**REQUIREMENT**.
Output each entry that follows exactly. Images stay out.

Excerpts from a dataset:

_ _ _ _ _ _ _

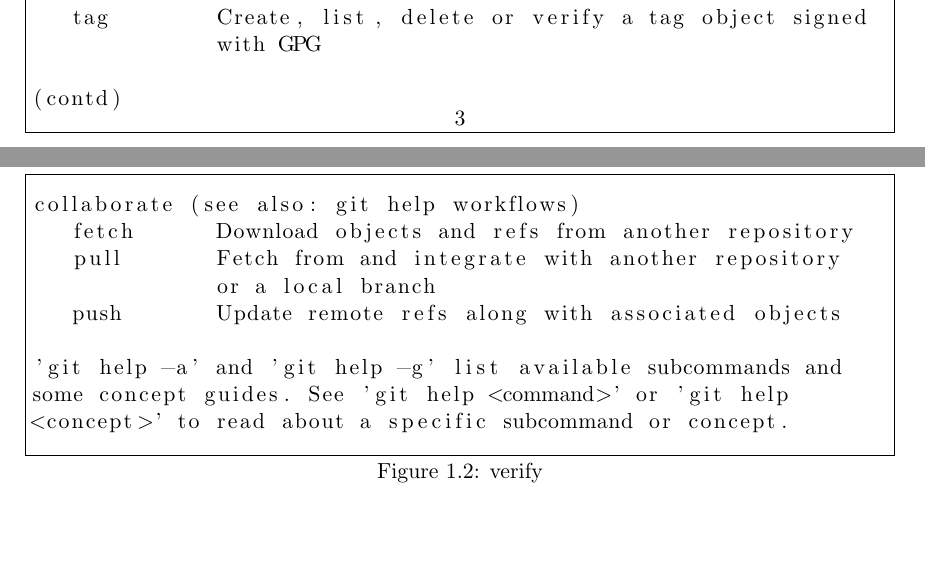
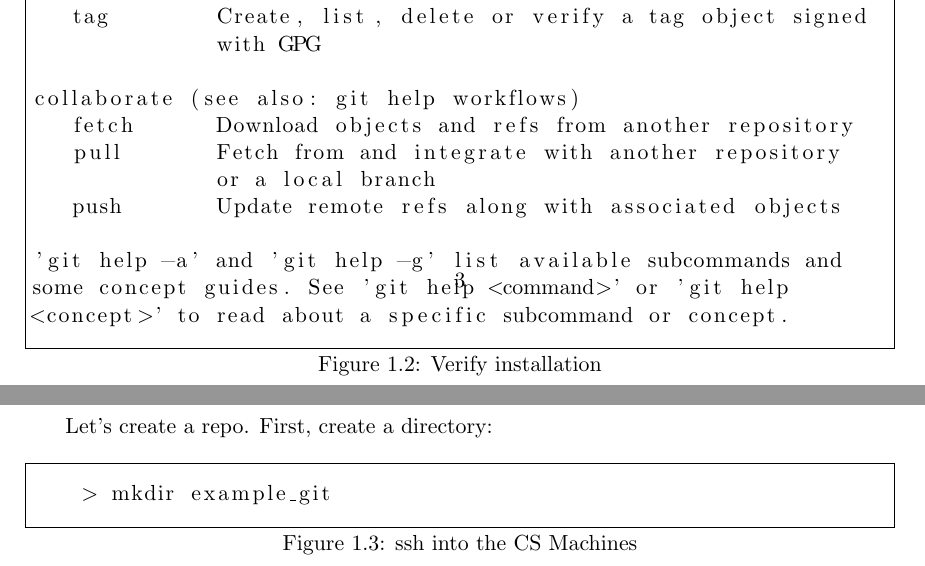
Before and after one commit to gambogi/TeamDocument, a LaTeX document (tdoc.tex, which reads git_help.txt, git_help_2.txt): two parts of pages 6 and 7 of 10, joined at a grey line, cut so that both start at the same text, the shorter picture padded with empty space. Compiled offline with LaTeX, dvips and Ghostscript.

Commit message:
more single user

```diff
--- a/git_help.txt
+++ b/git_help.txt
@@ -38,5 +7,0 @@
-              head
-   tag        Create, list, delete or verify a tag object signed
-              with GPG
-
-(contd)
--- a/git_help_2.txt
+++ b/git_help_2.txt
@@ -1,3 +32,7 @@
+              head
+   tag        Create, list, delete or verify a tag object signed
+              with GPG
+
 collaborate (see also: git help workflows)
    fetch      Download objects and refs from another repository
    pull       Fetch from and integrate with another repository
--- a/tdoc.tex
+++ b/tdoc.tex
@@ -79,14 +81,18 @@
 
 Once you've logged in, verify that git is installed:
 
+\begin{figure}[H]\lstinputlisting{git_help.txt}\end{figure}
+\begin{figure}[H]\caption{Verify installation}\lstinputlisting{git_help_2.txt}\end{figure}
+
+Let's create a repo. First, create a directory:
 \begin{figure}[H]
-  \lstinputlisting{git_help.txt}
+  \caption{ssh into the CS Machines}
+  \begin{lstlisting}
+    > mkdir example_git
+  \end{lstlisting}
 \end{figure}
 
-\begin{figure}[H]
-  \caption{verify}
-  \lstinputlisting{git_help_2.txt}
-\end{figure}
+
 
 %multi-user tutorial
 \chapter{Multi-user}
```
Also changed, not shown: git_help.txt (32 more changed lines), git_help_2.txt (31 more changed lines), tdoc.tex (6 more changed lines).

_ _ _ _ _ _ _

**YOUR SOLUTION**.
Before and after one commit to gambogi/TeamDocument, a LaTeX document (tdoc.tex, which reads git_help.txt, git_help_2.txt): two parts of pages 6 and 7 of 10, joined at a grey line, cut so that both start at the same text, the shorter picture padded with empty space. Compiled offline with LaTeX, dvips and Ghostscript.

Commit message:
more single user

```diff
--- a/git_help.txt
+++ b/git_help.txt
@@ -38,5 +7,0 @@
-              head
-   tag        Create, list, delete or verify a tag object signed
-              with GPG
-
-(contd)
--- a/git_help_2.txt
+++ b/git_help_2.txt
@@ -1,3 +32,7 @@
+              head
+   tag        Create, list, delete or verify a tag object signed
+              with GPG
+
 collaborate (see also: git help workflows)
    fetch      Download objects and refs from another repository
    pull       Fetch from and integrate with another repository
--- a/tdoc.tex
+++ b/tdoc.tex
@@ -79,14 +81,18 @@
 
 Once you've logged in, verify that git is installed:
 
+\begin{figure}[H]\lstinputlisting{git_help.txt}\end{figure}
+\begin{figure}[H]\caption{Verify installation}\lstinputlisting{git_help_2.txt}\end{figure}
+
+Let's create a repo. First, create a directory:
 \begin{figure}[H]
-  \lstinputlisting{git_help.txt}
+  \caption{ssh into the CS Machines}
+  \begin{lstlisting}
+    > mkdir example_git
+  \end{lstlisting}
 \end{figure}
 
-\begin{figure}[H]
-  \caption{verify}
-  \lstinputlisting{git_help_2.txt}
-\end{figure}
+
 
 %multi-user tutorial
 \chapter{Multi-user}
```
Also changed, not shown: git_help.txt (32 more changed lines), git_help_2.txt (31 more changed lines), tdoc.tex (6 more changed lines).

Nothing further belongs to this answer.